Show, in full, each line of the data that contains "auto".
-------- RECORDS FOR THE EXERCISE
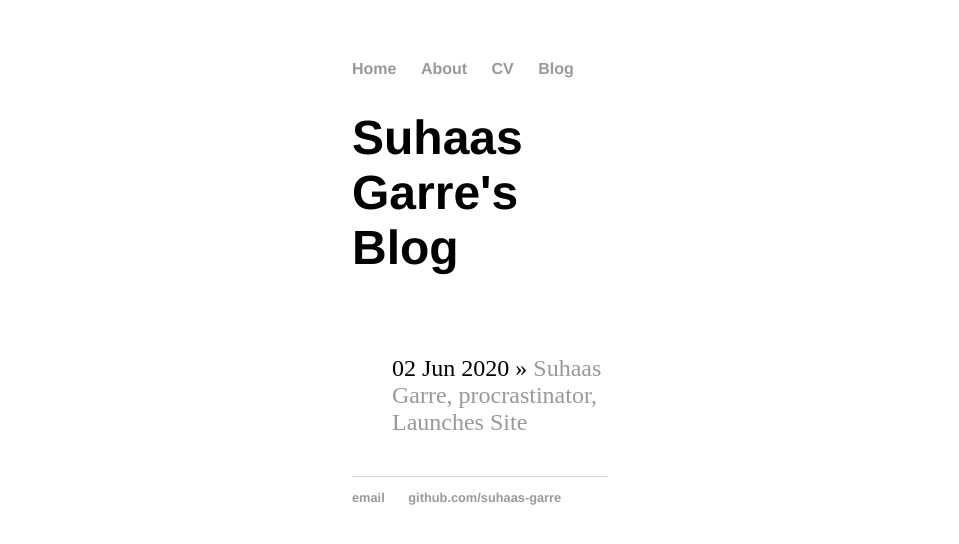
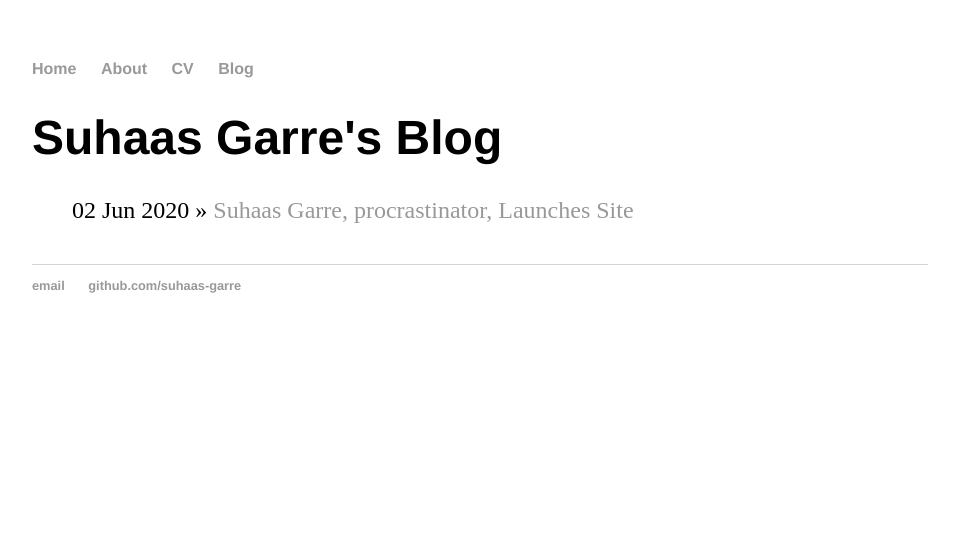
Before and after one commit to suhaas-garre/suhaas-garre.github.io, a Jekyll site: the page built from blog/index.html, in a window 1280 px wide. Shown: the top 544 px of the page, without its empty margins (160-1119 px from the left). Built offline with Jekyll 4.4.1, drawn with Linux system fonts in a browser that asks for light colours.

Commit message:
just testing margins 3

```diff
--- a/css/main.css
+++ b/css/main.css
@@ -1,6 +1,6 @@
 body {
     margin: 60px auto;
-    width: 20%;
+    width: 70%;
 }
 nav ul, footer ul {
     font-family:'Helvetica', 'Arial', 'Sans-Serif';
@@ -34,7 +34,7 @@ footer {
 }
 
 ul.posts {
-    margin: 80px auto 40px;
+    margin: 20px auto 40px;
     font-size: 1.5em;
 }
 
```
----------------
- _TASK OUTPUT_
     margin: 60px auto;
-    margin: 80px auto 40px;
+    margin: 20px auto 40px;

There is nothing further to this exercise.